Moose, as funny as they may look, are one of the most majestic animals in North America. Commonly found in New England, Alaska, and Canada, moose are the largest species of the deer family with the average male weighing about 805 pounds. While you can find moose throughout all the New England states, northern New Hampshire is one of the best places to spot them in the wild.

This blog post is part of “The Guide to Spring Activities In The White Mountains” blog series.

pemi valley moose tours

In the White Mountains, spring activities such as moose tours are a favorite for family attractions in New Hampshire.  Pemi Valley Moose Tours, based in Lincoln, New Hampshire, offers scenic moose tours from May through Columbus Day. The only hunting you’ll do is with your eyes and camera! These 3.5-hour bus tours will take you over 100 miles through the North Country in search of the elusive moose in the White Mountains.

Owner Larry Hartle says that spring is the best time of year to see moose. Apparently, moose love the taste of road salt and can be commonly seen along the roadside during May, June, and July munching on the salty vegetation.

Hartle says,“Your best chance of spotting a moose is around dusk. That’s why our tours start at 7:30 pm.”


Pemi Valley Moose Tours started 20 years ago and has since become one of the most popular family-friendly seasonal tours in the White Mountains and North Country. The 3.5-hour tour is enjoyed on an air-conditioned bus with a knowledgeable guide who can not only spot a moose from a mile away but provide you with lots of fun and interesting facts about the area!   


Outside of New England, Alaska, and Canada, moose are commonly found in the Rocky Mountains, Scandinavia, and Russia. Unfortunately, the moose population in North America has declined rapidly since the 1990s. Moose once roamed the length of the eastern seaboard but have been largely extinct for over 150 years due to colonial era hunting and habitat destruction.

Maine has the largest moose population in the continental United States with about 70,000 animals. New Hampshire is home to roughly 3,500 moose throughout the state with the highest populations in the northern part of the state.


Hartle says that male moose, called bulls, average about 1,000 pounds and stand six feet tall at the shoulder. Bulls have darker fur and grow antlers. Antlers begin growing in March and are completed by August when the velvet is shed. Starting in November, antlers will drop. Antlers can weigh up to 40-60 pounds and span several feet wide.

According to moose biologist, Lee Kantar of the Department of Inland Fisheries and Wildlife in Maine, moose shed their antlers to help them store more energy for the long winters. It takes a lot of energy to grow antlers as they can grow up to eight inches in nine days!

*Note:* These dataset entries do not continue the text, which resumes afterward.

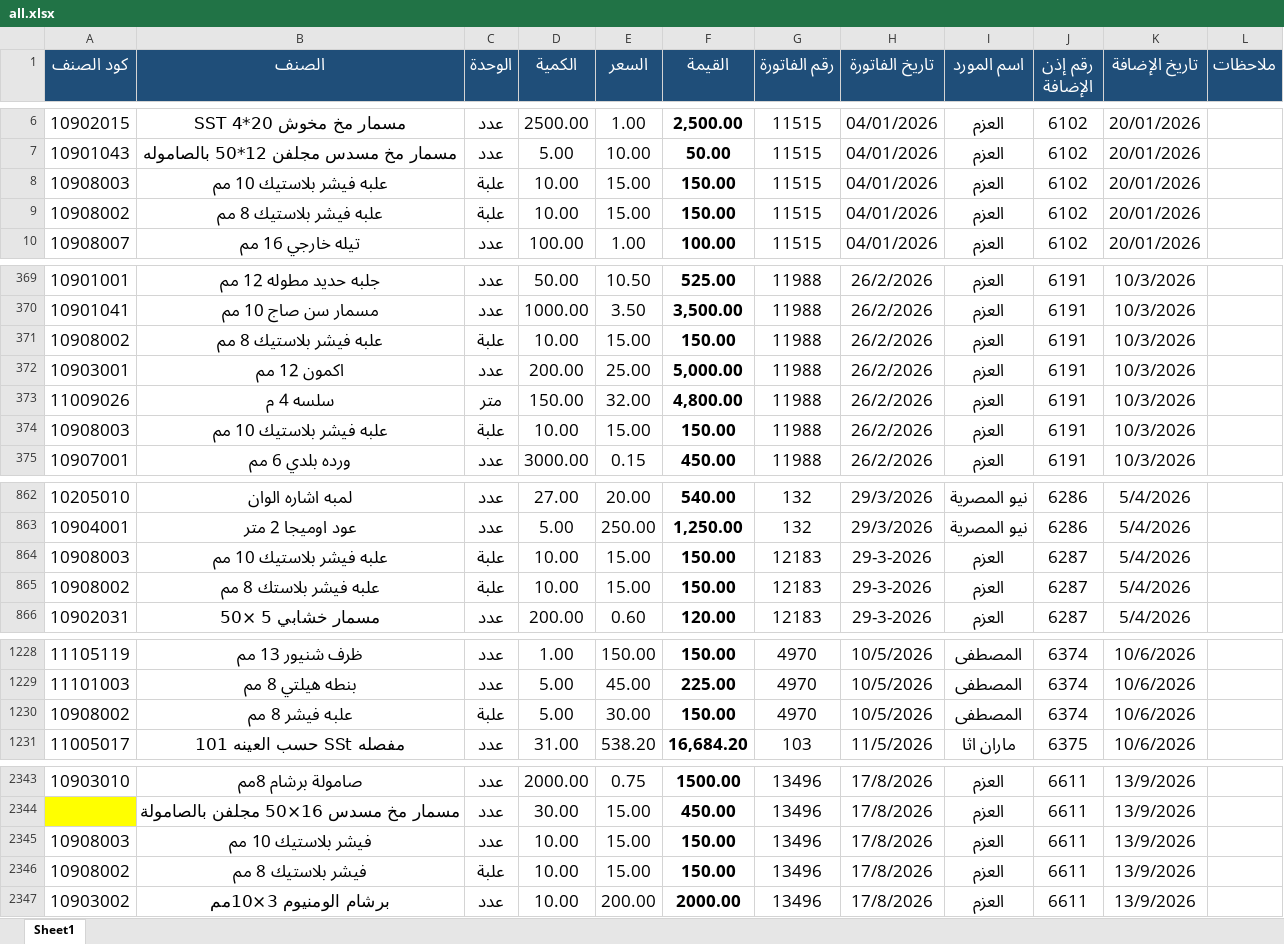
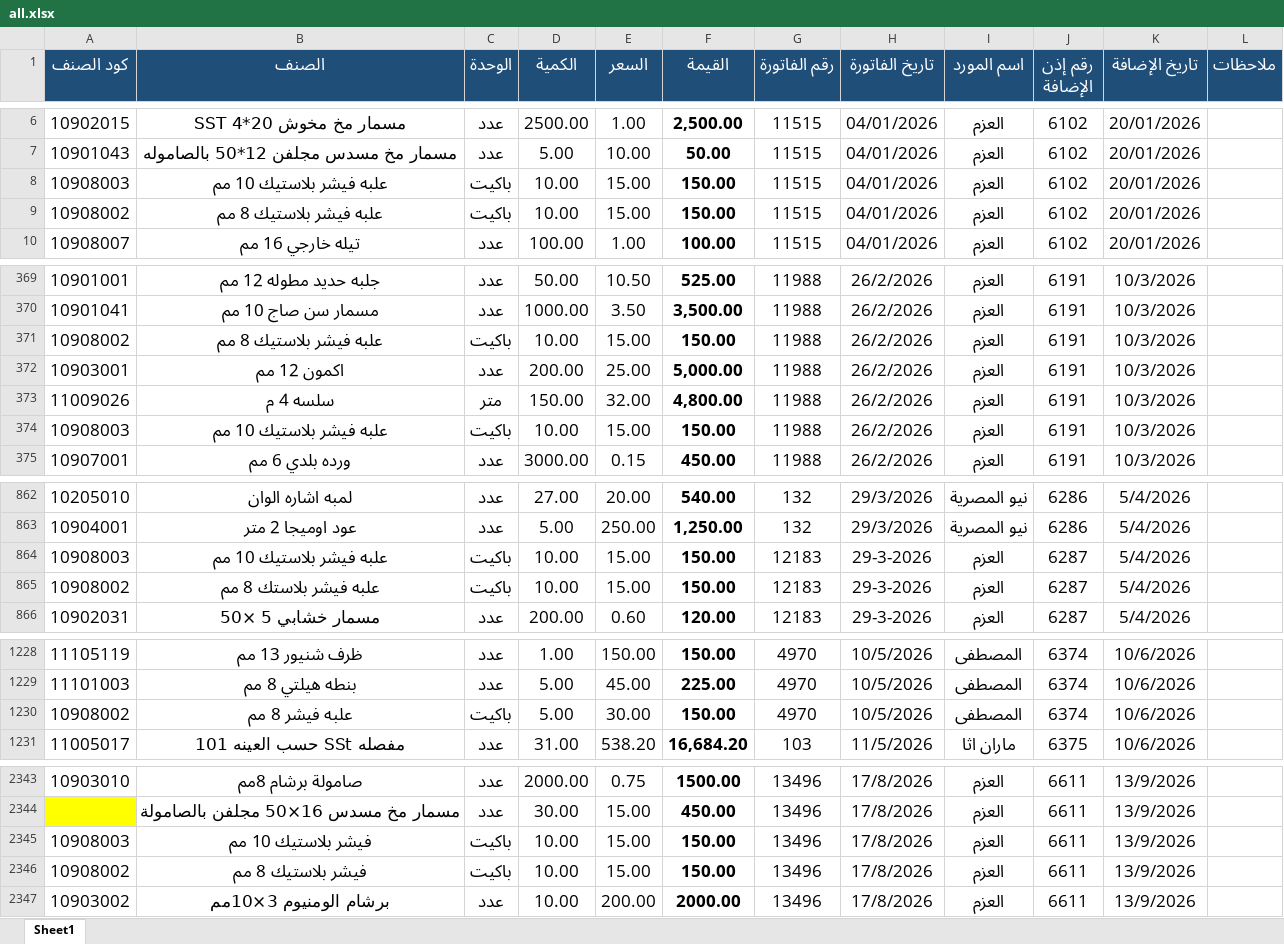
Before and after one commit to moggroupdev/erp-server, an Excel workbook: data/transactions/all.xlsx, sheet Sheet1, drawn as a sheet; only a part is shown, gaps mark what is left out; values as stored, in another font and other column widths than the file's, no borders; the diff covers the shown part only; the diff names each change by its address in the sheet, - before the commit and + after, or states it on an @@ line.

Commit message:
Update all.xlsx with revised transaction data
- Modified the `all.xlsx` file to incorporate the latest transaction data, ensuring improved accuracy and consistency in financial reporting and analysis.

```diff
--- a/data/transactions/all.xlsx (sheet Sheet1)
+++ b/data/transactions/all.xlsx (sheet Sheet1)
-C8:C9 (الوحدة): علبة
+C8:C9 (الوحدة): باكيت
-C371 (الوحدة): علبة
+C371 (الوحدة): باكيت
-C374 (الوحدة): علبة
+C374 (الوحدة): باكيت
-C864:C865 (الوحدة): علبة
+C864:C865 (الوحدة): باكيت
-C1230 (الوحدة): علبة
+C1230 (الوحدة): باكيت
-C2345 (الوحدة): عدد
+C2345 (الوحدة): باكيت
-C2346 (الوحدة): علبة
+C2346 (الوحدة): باكيت
```
Also changed, not shown: 3 edited cells elsewhere in this sheet.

Moose are vegetarians and eat mainly leaves, twigs, and the flower buds of trees and shrubs. They can eat upwards of 40-60 pounds of food daily! According to Hartle, New Hampshire moose prefer living in swampy areas in the remote North Country. Ponds help them escape deer flies and other flying insects we all dislike.

Hartle can’t guarantee that you’ll see a moose on every tour as moose are not performers but a tour guide knows where to look, knows what to look for and has the lights to allow you to actually see the moose once they've found them. You’re more likely to see them during the spring and early summer months versus the fall mating season months. Even if you don’t see a moose, your guide can answer all your questions about moose and New Hampshire’s North Country. Why do moose only come out in the evenings? How fast can moose run?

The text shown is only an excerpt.